United States District Court, D. Nevada

June 5, 2014

STEVEN L. DELOSH, Plaintiff,
STATE OF NEVADA et al., Defendants.


ANDREW P. GORDON, District Judge.

Plaintiff, who is a prisoner in the custody of the Nevada Department of Corrections ("NDOC"), has filed a complaint in state court, which defendants have removed. It appears from the documents and the removal statement that removal to federal court was proper. The Court now screens Plaintiff's civil rights complaint pursuant to 28 U.S.C. § 1915A.
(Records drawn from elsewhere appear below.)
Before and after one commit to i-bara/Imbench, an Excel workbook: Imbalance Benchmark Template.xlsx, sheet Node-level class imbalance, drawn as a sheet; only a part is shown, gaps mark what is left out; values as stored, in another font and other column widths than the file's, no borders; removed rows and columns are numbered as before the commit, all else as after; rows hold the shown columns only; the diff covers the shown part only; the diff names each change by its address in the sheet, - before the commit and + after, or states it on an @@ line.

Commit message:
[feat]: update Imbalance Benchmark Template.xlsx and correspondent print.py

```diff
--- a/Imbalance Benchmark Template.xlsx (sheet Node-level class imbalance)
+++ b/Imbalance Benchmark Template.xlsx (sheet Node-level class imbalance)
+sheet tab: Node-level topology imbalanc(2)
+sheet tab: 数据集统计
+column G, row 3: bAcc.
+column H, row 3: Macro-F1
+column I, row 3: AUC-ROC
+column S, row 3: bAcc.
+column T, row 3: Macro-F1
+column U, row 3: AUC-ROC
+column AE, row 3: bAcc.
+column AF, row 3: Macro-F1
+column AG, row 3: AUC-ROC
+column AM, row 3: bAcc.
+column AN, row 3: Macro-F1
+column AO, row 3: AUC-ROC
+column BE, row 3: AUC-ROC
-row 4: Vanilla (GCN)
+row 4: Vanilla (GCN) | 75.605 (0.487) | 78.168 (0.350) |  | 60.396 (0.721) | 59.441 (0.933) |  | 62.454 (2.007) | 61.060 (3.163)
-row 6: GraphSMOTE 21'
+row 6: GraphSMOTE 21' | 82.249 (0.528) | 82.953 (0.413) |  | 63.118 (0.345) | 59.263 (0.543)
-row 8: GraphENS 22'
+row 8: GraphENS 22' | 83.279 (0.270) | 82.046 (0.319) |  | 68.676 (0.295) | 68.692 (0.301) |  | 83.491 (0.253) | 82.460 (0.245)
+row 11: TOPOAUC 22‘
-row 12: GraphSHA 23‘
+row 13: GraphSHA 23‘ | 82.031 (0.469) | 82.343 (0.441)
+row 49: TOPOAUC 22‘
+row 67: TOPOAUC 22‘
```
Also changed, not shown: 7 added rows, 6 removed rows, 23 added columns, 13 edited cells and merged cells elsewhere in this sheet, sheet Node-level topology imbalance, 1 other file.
Federal courts must conduct a preliminary screening in any case in which a prisoner seeks redress from a governmental entity or officer or employee of a governmental entity. See 28 U.S.C. § 1915A(a). In its review, the court must identify any cognizable claims and dismiss any claims that are frivolous, malicious, fail to state a claim upon which relief may be granted or seek monetary relief from a defendant who is immune from such relief. See 28 U.S.C. § 1915A(b)(1), (2). Pro se pleadings, however, must be liberally construed. Balistreri v. Pacifica Police Dep't, 901 F.2d 696, 699 (9th Cir. 1990). To state a claim under 42 U.S.C. § 1983, a plaintiff must allege two essential elements: (1) the violation of a right secured by the Constitution or laws of the United States, and (2) that the alleged violation was committed by a person acting under color of state law. See West v. Atkins, 487 U.S. 42, 48 (1988).
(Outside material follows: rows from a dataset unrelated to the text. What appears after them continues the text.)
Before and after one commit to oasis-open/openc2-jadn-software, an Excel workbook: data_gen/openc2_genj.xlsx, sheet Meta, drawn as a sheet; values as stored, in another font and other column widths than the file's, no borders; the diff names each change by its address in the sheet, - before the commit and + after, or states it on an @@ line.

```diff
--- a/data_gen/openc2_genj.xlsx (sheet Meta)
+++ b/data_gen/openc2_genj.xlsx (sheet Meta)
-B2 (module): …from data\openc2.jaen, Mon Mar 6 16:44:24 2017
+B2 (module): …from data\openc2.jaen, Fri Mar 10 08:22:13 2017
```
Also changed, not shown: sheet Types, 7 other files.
In addition to the screening requirements under § 1915A, pursuant to the Prison Litigation Reform Act (PLRA), a federal court must dismiss a prisoner's claim, if "the allegation of poverty is untrue, " or if the action "is frivolous or malicious, fails to state a claim on which relief may be granted, or seeks monetary relief against a defendant who is immune from such relief." 28 U.S.C. § 1915(e)(2). Dismissal of a complaint for failure to state a claim upon which relief can be granted is provided for in Federal Rule of Civil Procedure 12(b)(6), and the court applies the same standard under § 1915 when reviewing the adequacy of a complaint or an amended complaint. When a court dismisses a complaint under § 1915(e), the plaintiff should be given leave to amend the complaint with directions as to curing its deficiencies, unless it is clear from the face of the complaint that the deficiencies could not be cured by amendment. See Cato v. United States, 70 F.3d 1103, 1106 (9th Cir. 1995).

Review under Rule 12(b)(6) is essentially a ruling on a question of law. See Chappel v. Lab. Corp. of America, 232 F.3d 719, 723 (9th Cir. 2000). Dismissal for failure to state a claim is proper only if it is clear that the plaintiff cannot prove any set of facts in support of the claim that would entitle him or her to relief. See Morley v. Walker, 175 F.3d 756, 759 (9th Cir. 1999). In making this determination, the court takes as true all allegations of material fact stated in the complaint, and the court construes them in the light most favorable to the plaintiff. See Warshaw v. Xoma Corp., 74 F.3d 955, 957 (9th Cir. 1996). Allegations of a pro se complainant are held to less stringent standards than formal pleadings drafted by lawyers. See Hughes v. Rowe, 449 U.S. 5, 9 (1980). While the standard under Rule 12(b)(6) does not require detailed factual allegations, a plaintiff must provide more than mere labels and conclusions. Bell Atlantic Corp. v. Twombly, 550 U.S. 544, 555 (2007). A formulaic recitation of the elements of a cause of action is insufficient. Id.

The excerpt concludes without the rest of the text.